Throughout this program, I learned that assessments are your interpretation or evaluation of a situation based on your own perspective. They are a skill that you can build by focusing your attention not only on what you think or feel, but what caused you to think or feel that way.
I learned the importance of assessments and why they are so valuable for my personal growth and development. Without them, I really wouldn’t have the self-awareness that I do now as a result of the program. Receiving assessments helped me realize how my actions were received by others, and what kind of an interpretation was created as a result. I can now integrate this learning into my personal and professional life by shifting my presence in a room or changing the way I deliver a project idea.
At first, I found it difficult to deliver assessments without the “fluff” or positive comments, to avoid diminishing the presenter’s self-esteem. However, I have learned as an Emerging Leader, how important it is to seek honest, valuable assessments, and not just the “good ones.” As a leader, I want to continually grow, and this requires exposing my “weaker” areas that I may need to work on or develop.
Before jumping into our presentations, we asked our audience to specifically focus on certain elements of our presentation that we wanted direct feedback on. This allowed me to hear different perspectives and compare the feedback to my own self-assessment. Our self-assessments were just as important because we were able to gauge how we felt we did and why, and hear if the audience thought the same. My peers told me I had a confident presence, even though my own self-assessment was that I didn’t think I felt that confident. This made me realize that I may be overthinking or over-analyzing my own internal nerves, whereas I never would have thought that before hearing others’ assessments. If I continue this behavior, it will only hinder my confidence and leadership growth, whereas if I am aware of the fact that I am over-analyzing, I can have more control to stop those thoughts and have more room for opportunity and growth.
I, along with several of my cohort members, will be presenting our projects at the Emerging Leaders Breakout Session that is taking place at MAXX 2018 Oct. 17 at 12:45 p.m. I highly recommend attending this breakout session to hear what we all have to share about our experiences with the Emerging Leaders program – especially if you are interested in becoming a leader or even consider yourself an established leader. There is ALWAYS an opportunity to grow and become better – and this is the place you will hear about how you can make that happen!
Throughout this program, I learned how crucial it is to move into the uncomfortable situations or conversations that I typically would find myself avoiding. Why? The only way to get better is to practice! You don’t just wake up one day and know how to ride a bike, right? You have to put in the time and practice learning how to ride it.

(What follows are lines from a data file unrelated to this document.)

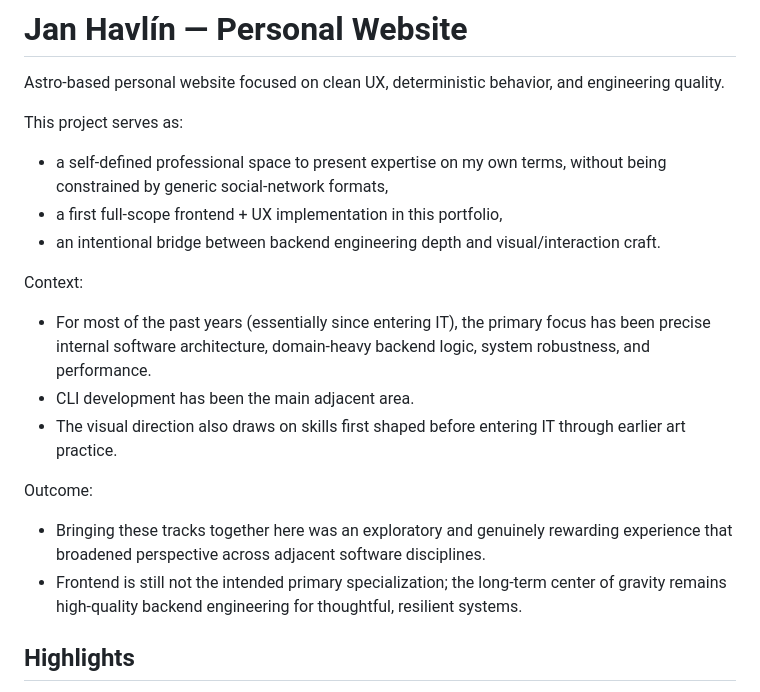
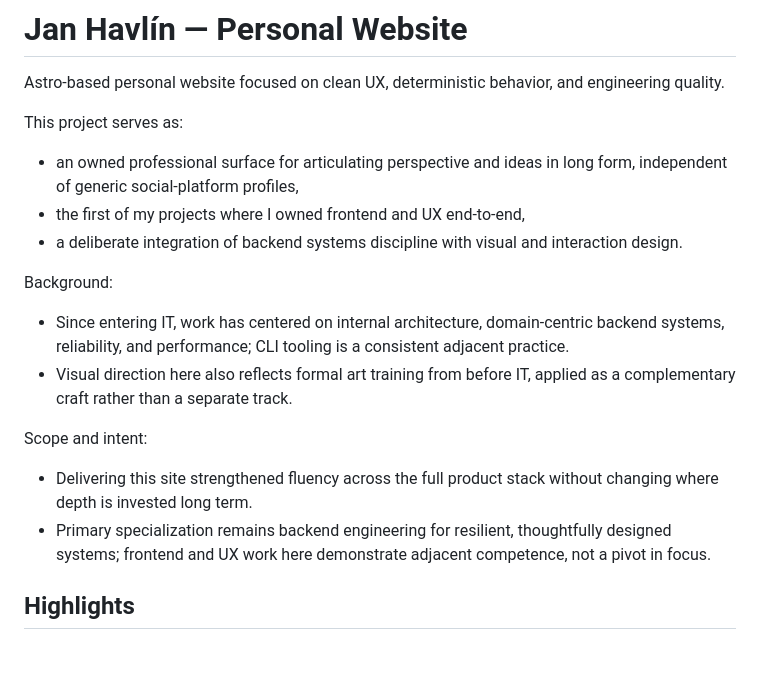
Before and after one commit to havlinj/havlinj.github.io, a Markdown page: README.md, the part around the change. Drawn GitHub-style; blank space fills up the shorter version.

Commit message:
docs: refine README purpose and background wording
Clarify the site's role as a space for long-form perspective, sharpen
background/scope sections, and state end-to-end frontend ownership clearly.

```diff
--- a/README.md
+++ b/README.md
@@ -4,20 +4,19 @@ Astro-based personal website focused on clean UX, deterministic behavior, and en
 
 This project serves as:
 
-- a self-defined professional space to present expertise on my own terms, without being constrained by generic social-network formats,
-- a first full-scope frontend + UX implementation in this portfolio,
-- an intentional bridge between backend engineering depth and visual/interaction craft.
+- an owned professional surface for articulating perspective and ideas in long form, independent of generic social-platform profiles,
+- the first of my projects where I owned frontend and UX end-to-end,
+- a deliberate integration of backend systems discipline with visual and interaction design.
 
-Context:
+Background:
 
-- For most of the past years (essentially since entering IT), the primary focus has been precise internal software architecture, domain-heavy backend logic, system robustness, and performance.
-- CLI development has been the main adjacent area.
-- The visual direction also draws on skills first shaped before entering IT through earlier art practice.
+- Since entering IT, work has centered on internal architecture, domain-centric backend systems, reliability, and performance; CLI tooling is a consistent adjacent practice.
+- Visual direction here also reflects formal art training from before IT, applied as a complementary craft rather than a separate track.
 
-Outcome:
+Scope and intent:
 
-- Bringing these tracks together here was an exploratory and genuinely rewarding experience that broadened perspective across adjacent software disciplines.
-- Frontend is still not the intended primary specialization; the long-term center of gravity remains high-quality backend engineering for thoughtful, resilient systems.
+- Delivering this site strengthened fluency across the full product stack without changing where depth is invested long term.
+- Primary specialization remains backend engineering for resilient, thoughtfully designed systems; frontend and UX work here demonstrate adjacent competence, not a pivot in focus.
 
 ## Highlights
 
```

This same concept applies in my personal leadership development. If I continue to “sit on the sidelines” or in Emerging Leaders terms – “sit on a shelf, like a teacup,” I will remain stationary, without growth. We were empowered to become tigers and be hungry and eager for more – more feedback, more learning, more stretching, more self-evolving.
As we ended our last session together as a cohort, it became very real to me just how much we had all bonded and learned together over the last six months of this intensive leadership program. It was admirable to rejoin every few months in between sessions and be able to see and feel the difference in others’ leadership presence and confidence. We all embraced and encouraged each other along the way to create an experience in our DOJO that will be unforgettable.
However, our journey doesn’t end here. We are just beginning on our path of personal leadership development. We have been taught the concepts and given the tools to help our leadership abilities evolve over the course of our careers, and we will continue to be tigers!
Editor’s note: Registration for 2019 Emerging Leaders program will be open soon. For those interested in learning more, contact Carmen Vigil, NWCUA Director of Cooperative Momentum.
Posted in Emerging Leaders.